Counted with the Stars
Kiya has been sold by her father to help pay off his debts. Despite serving a cruel woman, Kiya finds friendship with a compassionate slave named Shira. Shira, a Hebrew, guides Kiya down a path that will change her entire way of thinking. Kiya watches her country laid to waste as the twelve plagues strike Egypt. When Kiya learns her brother’s life is on the line, will she be able to place her faith in the Hebrews’ “invisible” god to save his life? Can she place her family’s lives in the hands of the Hebrews, the people her countrymen have enslaved for countless years?
I loved journeying with Kiya both physically and spiritually. She faces issues that resonate today, including questions of acceptance, love, and trust. Her faith discoveries are heartfelt and emotionally weighted. The Hebrew and Egyptian characters are all great.
The plot, moving through the plagues of Egypt into the journey towards Mt. Sinai, is expertly paced. Additionally, character development and relationship-building create a strong, page-turning storyline. The miracles of Yahweh are enchanting and beautifully visualized.
While the plot is lyrical and multi-layered, sadly there are also many disappointing inaccuracies during the chapters set in ancient Egypt.
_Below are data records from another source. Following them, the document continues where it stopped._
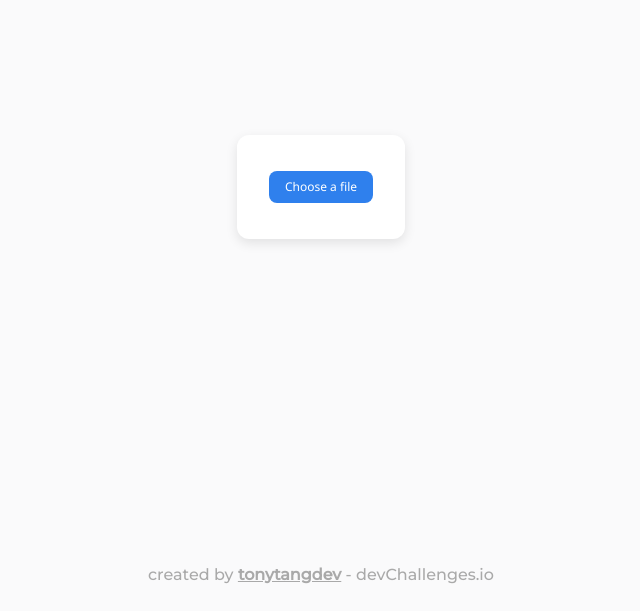
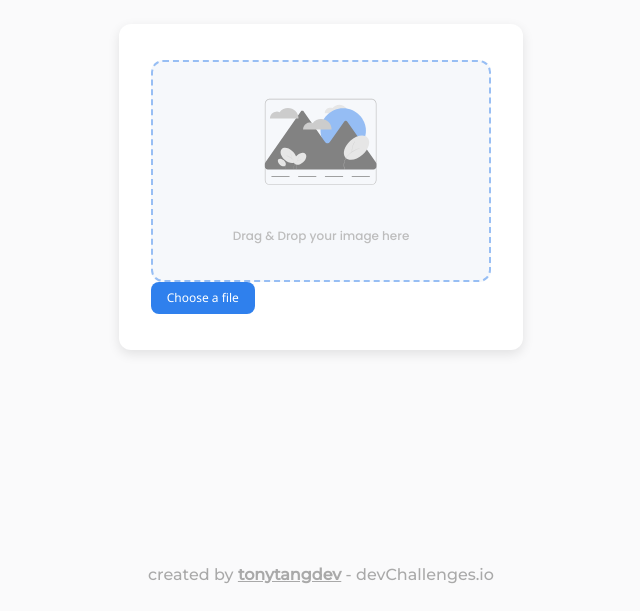
Before and after one commit to tonytangdev/image-uploader, a Next.js app: page / in a window 1280 px wide. Shown: the part 189-800 px from the top of the page, without its empty margins (319-959 px from the left). Built offline with nearby package versions, Linux system fonts and the light colour scheme.

Commit message:
Add Drag and Drop component Not functional yet

```diff
--- /dev/null
+++ b/components/dragAndDrop.tsx
@@ -0,0 +1,19 @@
+import Image from 'next/image'
+import React from 'react'
+
+type Props = {}
+
+const DragAndDrop = ({}: Props) => {
+  return (
+    <div className="flex flex-col bg-[#F6F8FB] py-9 px-20 items-center rounded-xl border-dashed border-2 border-[#97BEF4]">
+      <div className="mb-9">
+        <Image src="/image.svg" width="114.13" height="88.24" />
+      </div>
+      <span className="font-['Poppins'] font-medium text-[#BDBDBD] text-xs">
+        Drag & Drop your image here
+      </span>
+    </div>
+  )
+}
+
+export default DragAndDrop
--- a/pages/index.tsx
+++ b/pages/index.tsx
@@ -1,6 +1,7 @@
 import type { NextPage } from 'next'
 import Head from 'next/head'
 import Button from '../components/button'
+import DragAndDrop from '../components/dragAndDrop'
 import Footer from '../components/footer'
 import Main from '../components/main'
 
@@ -31,9 +32,20 @@ const Home: NextPage = () => {
           href="https://fonts.googleapis.com/css2?family=Montserrat:wght@400;500&family=Noto+Sans:wght@400;700&display=swap"
           rel="stylesheet"
         />
+        <link rel="preconnect" href="https://fonts.googleapis.com" />
+        <link
+          rel="preconnect"
+          href="https://fonts.gstatic.com"
+          crossOrigin="true"
+        />
+        <link
+          href="https://fonts.googleapis.com/css2?family=Montserrat:wght@400;500&family=Noto+Sans:wght@400;700&family=Poppins:wght@500&display=swap"
+          rel="stylesheet"
+        />
       </Head>
       <main className="flex justify-center items-center">
         <Main>
+          <DragAndDrop />
           <Button label="Choose a file" onPress={() => console.log('click')} />
         </Main>
       </main>
```
Also changed, not shown: public/image.svg (added).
For example: Thebes should be called Waset (“Thebes” was a Greek name for the Egyptian city); ice was not even a concept there (they did not have frozen water, so Kiya should not feel ice in her veins); an inch is not an ancient Egyptian unit of measure; and the brain was considered useless matter. Egyptians believed all thoughts and emotions came from the heart, so Kiya would never have referred to the truth being hidden in her brain/mind.
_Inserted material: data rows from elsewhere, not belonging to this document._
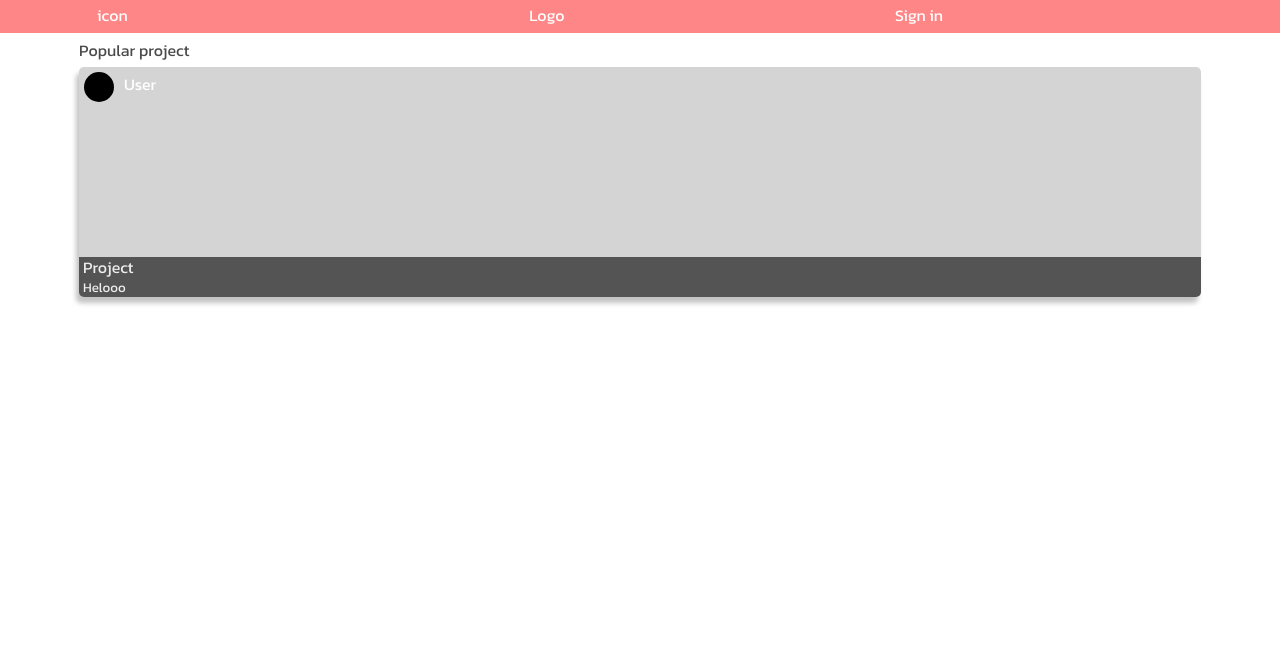
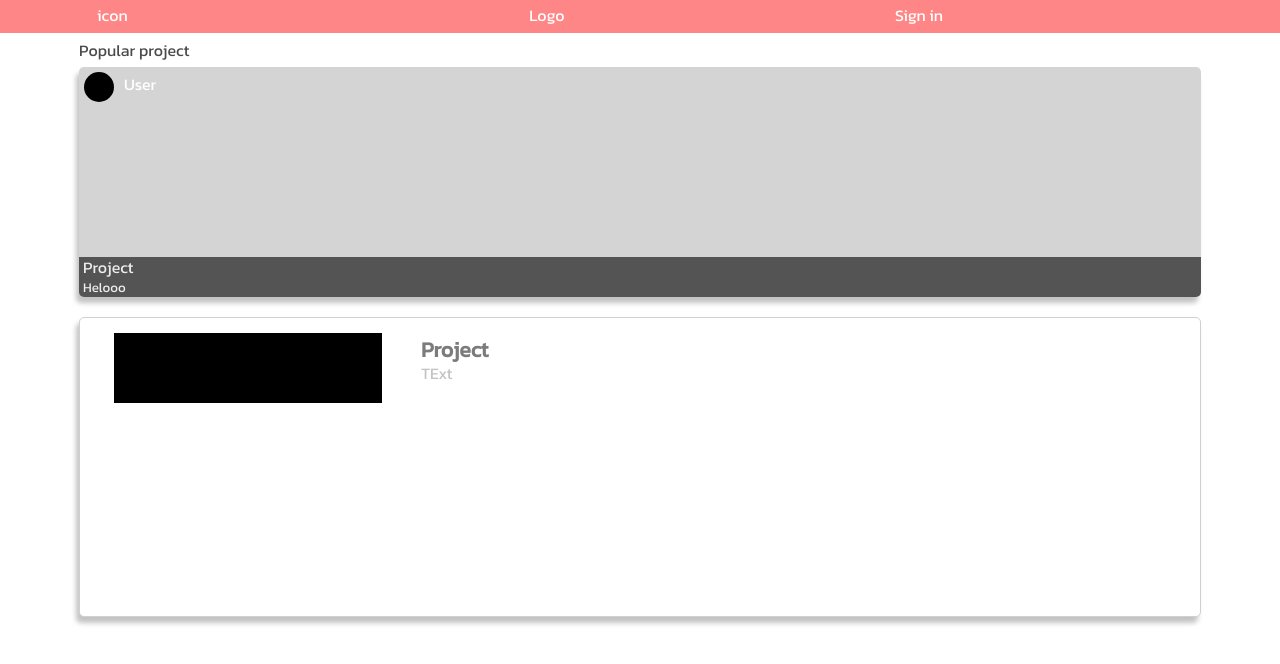
Before and after one commit to Atiprometis/firedreamproject, a React (Create React App) app: page / in a window 1280 px wide. Shown: the top 664 px of the page. Built offline with nearby package versions, Linux system fonts and the light colour scheme.

Commit message:
add projectviewmore  and project

```diff
--- /dev/null
+++ b/src/component/Project.js
@@ -0,0 +1,29 @@
+import React from 'react';
+import '../css/project.css';
+
+class Project extends React.Component {
+  constructor() {
+    super();
+  }
+  render() {
+    return (
+
+      <div className="wapper-pj">
+          <div className="wapper-pj-1">
+            <div className="wapper-box-1">
+              <div className="pj-img" />
+            </div>
+            <section className="wapper-box-2">
+              <h1 className="project-font">Project</h1>
+              <p className="content-font">TExt</p>
+            </section>
+          </div>
+
+        </div>
+
+    );
+  }
+}
+
+
+export default Project;
--- /dev/null
+++ b/src/component/ProjectViewmore.js
@@ -0,0 +1,19 @@
+import React from 'react';
+import '../css/projectviewmore.css';
+import Project from '../component/Project';
+
+class ProjectViewmore extends React.Component {
+  constructor() {
+    super();
+  }
+  render() {
+    return (
+      <div className="bord">
+        <Project />
+      </div>
+    );
+  }
+}
+
+
+export default ProjectViewmore;
--- /dev/null
+++ b/src/css/project.css
@@ -0,0 +1,56 @@
+/* .bord{
+    height: 300px;
+    width: 100%;
+    background-color: rgb(255, 255, 255);
+    border-radius: 5px ;
+    border: 0.5px solid #D0D0D0;
+    box-shadow: -3px 6px 5px  #C3C3C3;
+    font-family: 'Kanit', sans-serif;
+    color: #7B7B7B;
+    margin-top: 20px;
+}
+.wapper-pj{
+    height: 190px;
+    width: 100%;
+
+
+} */
+
+.wapper-pj-1{
+    width: 100%;
+    height: 70px;
+
+    margin-top: 15px;
+    margin-bottom: 15px;
+}
+.wapper-box-1{
+    width: 30%;
+    height: 70px;
+
+    float: left;
+
+}
+.pj-img{
+    width: 80%;
+    height: 70px;
+    background-color: #000;
+    margin-left: 10%;
+    margin-right: 10%;
+}
+.wapper-box-2{
+    width: 70%;
+    height: 70px;
+
+    float: left;
+    padding: 5px;
+}
+.project-font{
+    font-size: 16pt;
+    font-weight: bold;
+    color: #7B7B7B;
+}
+.content-font{
+    font-size: 12pt;
+    font-weight: 300;
+    color: #C3C3C3;
+}
--- /dev/null
+++ b/src/css/projectviewmore.css
@@ -0,0 +1,55 @@
+.bord{
+    height: 300px;
+    width: 100%;
+    background-color: rgb(255, 255, 255);
+    border-radius: 5px ;
+    border: 0.5px solid #D0D0D0;
+    box-shadow: -3px 6px 5px  #C3C3C3;
+    font-family: 'Kanit', sans-serif;
+    color: #7B7B7B;
+    margin-top: 20px;
+}
+.wapper-pj{
+    height: 190px;
+    width: 100%;
+
+
+}
+
+.wapper-pj-1{
+    width: 100%;
+    height: 70px;
+
+    margin-top: 15px;
+    margin-bottom: 15px;
+}
+.wapper-box-1{
+    width: 30%;
+    height: 70px;
+
+    float: left;
+
+}
+.pj-img{
+    width: 80%;
+    height: 70px;
+    background-color: #000;
+    margin-left: 10%;
+    margin-right: 10%;
+}
+.wapper-box-2{
+    width: 70%;
+    height: 70px;
+
+    float: left;
+    padding: 5px;
+}
+.project-font{
+    font-size: 16pt;
+    font-weight: bold;
+}
+.content-font{
+    font-size: 12pt;
+    font-weight: 300;
+    color: #C3C3C3;
+}
--- a/src/pages/Home.js
+++ b/src/pages/Home.js
@@ -3,6 +3,7 @@ import '../css/home.css';
 
 import HeaderPages from '../component/HeaderPages';
 import Popular from '../component/Popular';
+import ProjectViewmore from '../component/ProjectViewmore';
 
 class Home extends React.Component {
   render() {
@@ -15,6 +16,7 @@ class Home extends React.Component {
           <p className="font-p">Popular project</p>
 
           <Popular />
+          <ProjectViewmore />
         </div>
       </div>
     );
```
Despite these errors, I relished this book. I would recommend the book, particularly for lovers of Biblical history, but with the reservations listed above.